Bruce McLaren was born in Auckland, New Zealand on the 30th August 1937. Growing up, a young Bruce spent endless hours at his parents workshop and this was where he was first introduced to engineering and opened the way for his infatuation with motorsport.
His first competition was a hillclimb which he competed in with an Austin 7 Ulster at the age of fourteen. Five years later, he was the runner up in the F2 Championship. He soon attracted the attention of the New Zealand International Grand Prix Organisation who sent him to Europe for a year of motorsport. His first F1 race was the 1958 German Grand Prix in which he finished fifth, but could not score points as he was racing in an F2 car.
His first points finish was at the 1959 Monaco Grand Prix on May 10th, before scoring again at the next round in France and taking a podium finish with third at the British Grand Prix. He failed to finish the next three rounds, the German, Portuguese and Italian Grand Prix, before taking his maiden Formula One victory at the 1959 United States Grand Prix.
He won the season-opening 1960 Argentinian Grand Prix and finished the season second in the standings, ten points shy of World Champion Jack Brabham who won five of the Grand Prix. It was to be McLaren’s highest Championship finish. A poor year for the team in 1961 saw McLaren finish eighth overall before making a comeback of sorts in 1962 when McLaren won the Monaco Grand Prix for a second time before finishing the season in third behind Graham Hill and Jim Clark.
Failing to take a win, He finished 6th, 7th and 9th in the next three years with a slowly slipping Cooper team and in 1966 he debuted the Bruce McLaren Motor Racing team. He failed to finish two of the three races he entered in but finished fifth in the US round in ’66, finishing 16th in the Championship. In ’67, his only points finish was in Monaco when he crossed the line in fourth. He retired from the Dutch, Italian, Mexican and American rounds and finished seventh in Canada. His championship position in ’67 was 14th but he pulled himself up the order to fifth in ’68 including a win at the Belgian Grand Prix. It was last Bruce’s last win.

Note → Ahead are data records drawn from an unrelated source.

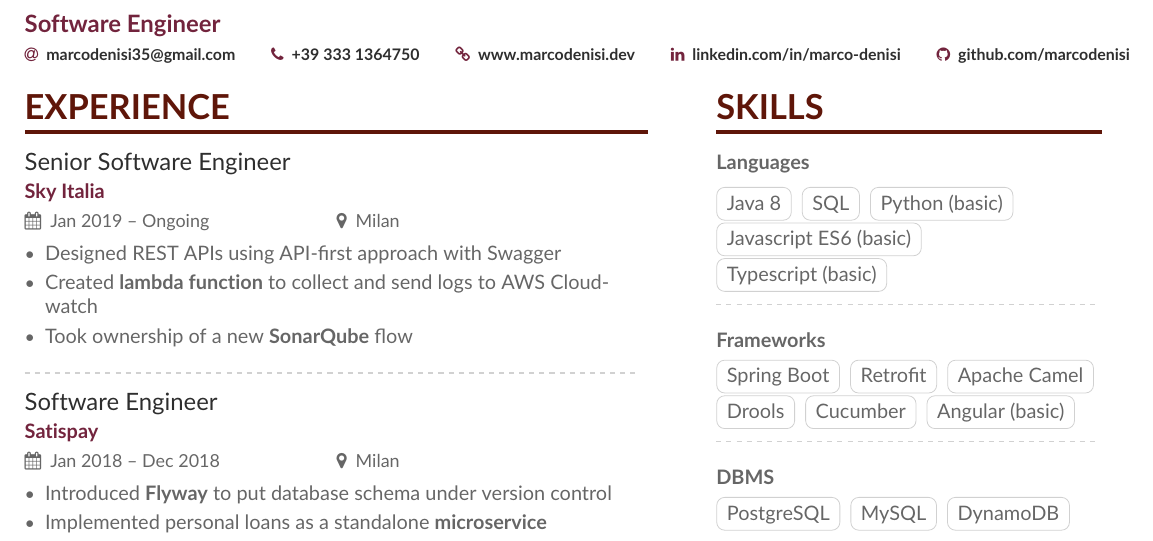
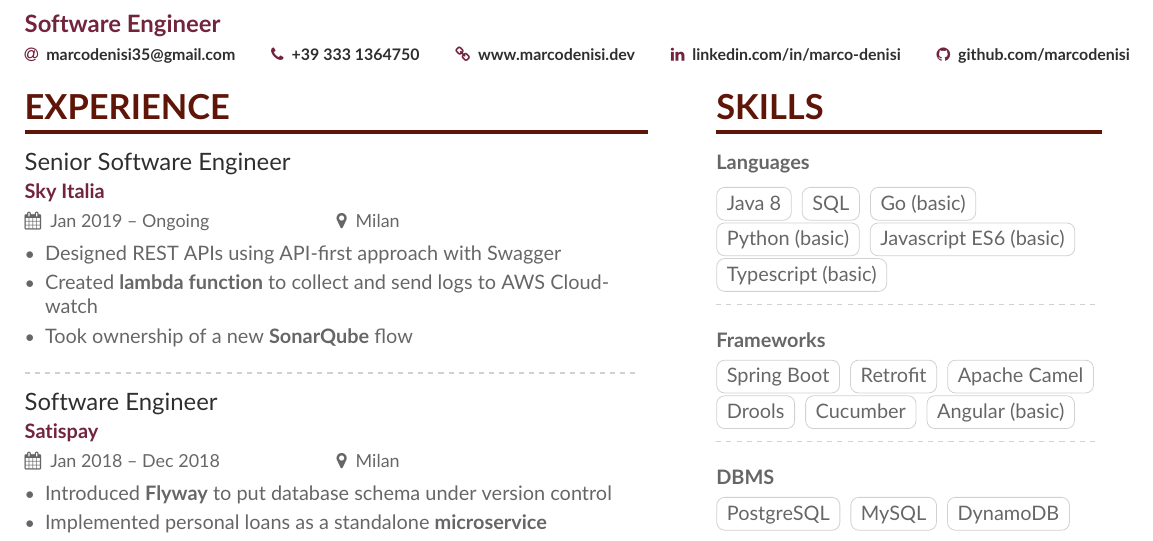
Before and after one commit to marcodenisi/cv, a LaTeX CV (cv_MarcoDenisi.tex, which reads page1sidebar.tex): part of the page, cut so that both start at the same text. Compiled offline with pdfLaTeX.

Commit message:
feat: add Go tag

```diff
--- a/page1sidebar.tex
+++ b/page1sidebar.tex
@@ -5,6 +5,7 @@
 
 \cvtag{Java 8}
 \cvtag{SQL}
+\cvtag{Go (basic)}
 \cvtag{Python (basic)}
 \cvtag{Javascript ES6 (basic)}
 \cvtag{Typescript (basic)}
```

He came remarkably close to winning the Spanish GP in 1969, eventually finishing second. He also took to the podium in Britain and Germany aswell as scoring points in South Africa, Monaco, Italy and Canada and retiring only from the Dutch Grand Prix, although he failed to start the American and Mexican rounds. Overall, he took third in the Championship.
In 1970, Bruce dropped from the South African Grand Prix with an engine failure, finished second in Spain and retired in Monaco due to a suspension failure. It was his last race.
On June 2nd 1970, Bruce arrived at the Goodwood circuit for a test day. While testing an M8D, the rear body work broke loose, leaving McLaren’s car spinning out of control. The car left the track and hit a bunker which was used as a flag station. 32-year-old Bruce McLaren died instantly.
Although taken too soon, the team which shares his name and this year celebrating their 50th anniversary carry on the McLaren legacy. Posthumously, Bruce McLaren was inducted into the New Zealand Sports Hall of Fame, International Motorsports Hall of Fame and the Motorsports Hall of Fame of America. The Bruce McLaren scholarship system was created in 2000 to help talented New Zealand racing drivers.